The Kentucky Office of the Attorney General is not bringing forward a criminal action related to fraudulent campaign mailers in a local primary race last month, as an investigation by the office was not able to identify who mailed the flyers.
The complaint was filed with the office’s criminal division in May by the campaign manager for state House District 43 candidate Jackson Andrews. It cited a mailer in the final week of the Democratic primary campaign that not only suggested it was from Andrews, but also that the white candidate was actually African-American and endorsed by groups and people who had not done so.
The mailers did not have the legally required “paid for by” disclaimers, but suggested that Andrews was endorsed by the Rep. Darryl Owens — who is retiring from this seat he had long held — and the Fairness Campaign.
Owens had actually endorsed candidate Phil Baker, and the Fairness Campaign had endorsed Charles Booker, who would go on to win the primary with 30 percent of the vote.
Andrews — the only white candidate among the seven Democrats running in the largely African-American district — finished in sixth place, with less than 6 percent of the vote.
Kevin Borland, the campaign manager of Andrews, asserted in his complaint that the fraudulent mailers were sent out to appear as if they were from Andrews “in an attempt to frame him as if he was trying to fool the African-American community.”
Borland’s complaint noted that the mailer was sent to the wife of Sen. Gerald Neal — who had endorsed Baker — and Courier Journal reporter Phillip Bailey, as well as the fact that photos of this campaign material quickly spread on social media, along with criticism blaming Andrews as the culprit.
In the complaint, Borland also attached an article by Bailey in March about candidates in the race being invited to a meeting at Owens’ home a month earlier — with the exception of Andrews — in which Owens, Neal and Rep. Reginald Meeks were said to have spoken about their worry that a black candidate wouldn’t win the seat.
“I feel strongly that we need to identify the campaign and persons responsible for attempting to influence the outcome of the election in this way,” wrote Borland in an email to Jeff Prather, an assistant attorney general looking into the complaint. “I’m certain that there is a printer or mail house that was involved in printing these documents.”
However, a copy of the investigation by the Department of Criminal Investigations shows that it was closed last week with no action taken.
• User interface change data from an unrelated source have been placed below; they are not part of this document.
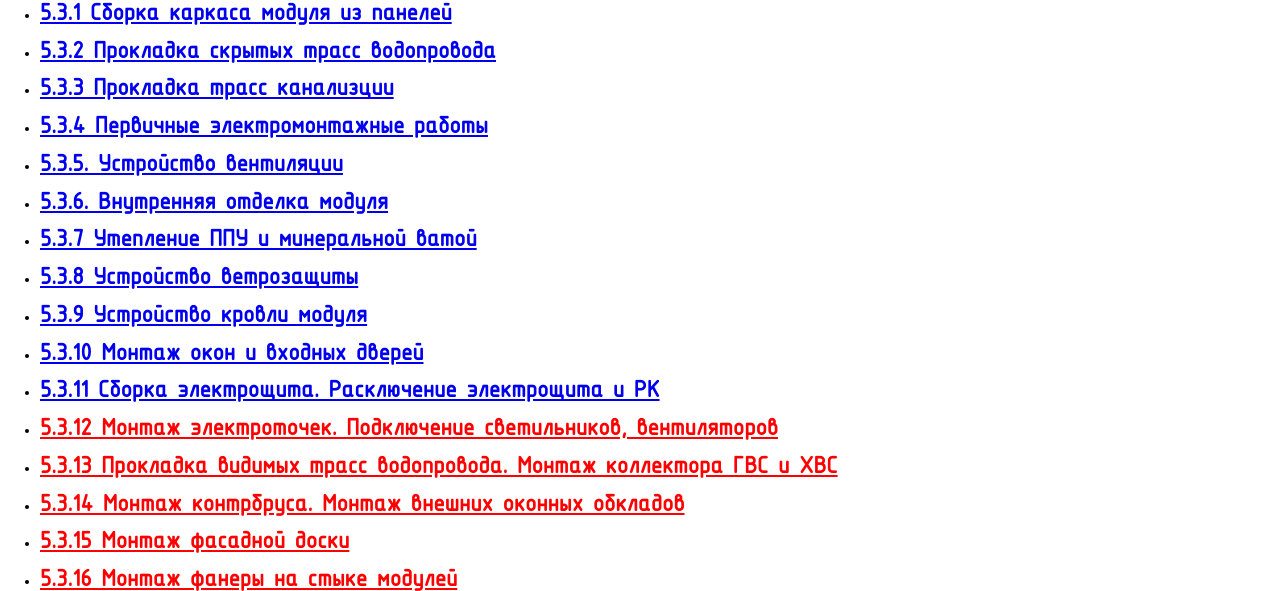
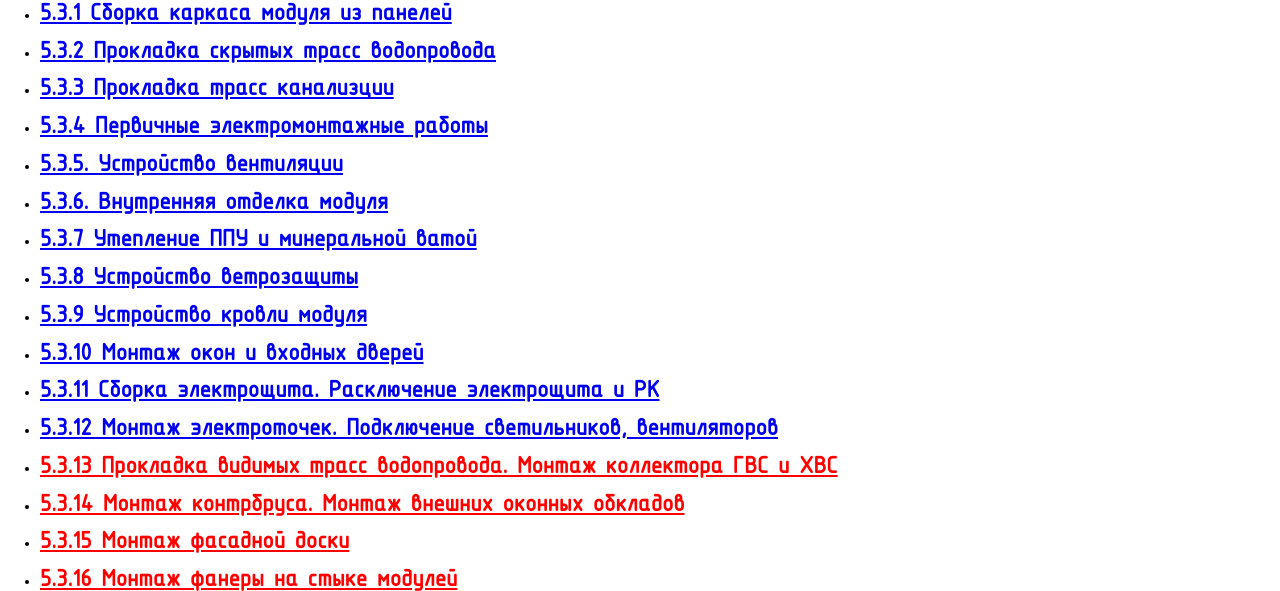
Before and after one commit to SuPeskov/PWP_Baza-2.0, a website: page Page_5.3.html in a window 1280 px wide. Shown: the part 341-932 px from the top of the page. Drawn offline with Linux system fonts and the light colour scheme; sample sign-in values are in the browser's storage.

Commit message:
закончен раздел 5.3.12

```diff
--- a/Page_5.3.html
+++ b/Page_5.3.html
@@ -54,7 +54,7 @@
                     <a class="" href="./5.3/5.3.11.html"> <h1>5.3.11 Сборка электрощита. Расключение электрощита и РК</h1>  </a>
                 </li>
                 <li  class="subsectionTitle">
-                    <a class="none" href="./5.3/5.3.12.html"> <h1>5.3.12 Монтаж электроточек. Подключение светильников, вентиляторов</h1>  </a>
+                    <a class="" href="./5.3/5.3.12.html"> <h1>5.3.12 Монтаж электроточек. Подключение светильников, вентиляторов</h1>  </a>
                 </li>
                 <li  class="subsectionTitle">
                     <a class="none" href="./5.3/5.3.13.html"> <h1>5.3.13 Прокладка видимых трасс водопровода. Монтаж коллектора ГВС и ХВС</h1>  </a>
```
In addition to not having a disclaimer, the items were mailed using first class stamps and not in bulk, which would have had identifying numbers.
The investigation notes detailed that Prather told Andrews in a phone call after the case was closed that “we cannot investigate without probably cause regarding which mail house” it was processed through, but that “if they get more information we would be willing to review it.”
The complaint has now been forwarded to the Kentucky Registry of Election Finance, which also investigates potential violations of state campaign laws.
In an email included in the copy of the investigation, KREF general counsel Emily Dennis noted to Prather that the case was “a fine mess,” as the omission of the disclaimer requirement was most likely intentional and in the realm of a criminal complaint.
She also stated that the person who sent the mailers may also be required to submit a postelection expenditure report to KREF.
Noting that if a candidate in the race had created and sent the mailers, he or she would also be required to report this in their postelection filings to KREF, Dennis added that such a possibility “seems unlikely but not out of the question.”
Terry Sebastian, the spokesman for the Office of the Attorney General, told Insider in an email that they take every election complaint seriously, and that this particular one was thoroughly reviewed and investigated. However, the office is limited in what they can prosecute if those sending illegal mailers take steps to hide their identity.”
“Our Department of Criminal Investigations typically can track bulk mailings, but in this case, these flyers were individually mailed, making it impossible for the post office to determine the sender,” stated Sebastian.
Similar political mailers were sent out in the final week of last month’s Democratic primary in Metro Council District 21, but Sebastian says that no one filed a criminal complaint regarding that matter.
The mailers in that District 21 race — attacking candidate Nicole George and praising incumbent Councilman Vitalis Lanshima — indicated that they were paid for by “Concerned Beechmont Citizens,” though there is no public record of such a group. Lanshima denied any involvement with or knowledge of the group, and George went on to win the primary by a large margin.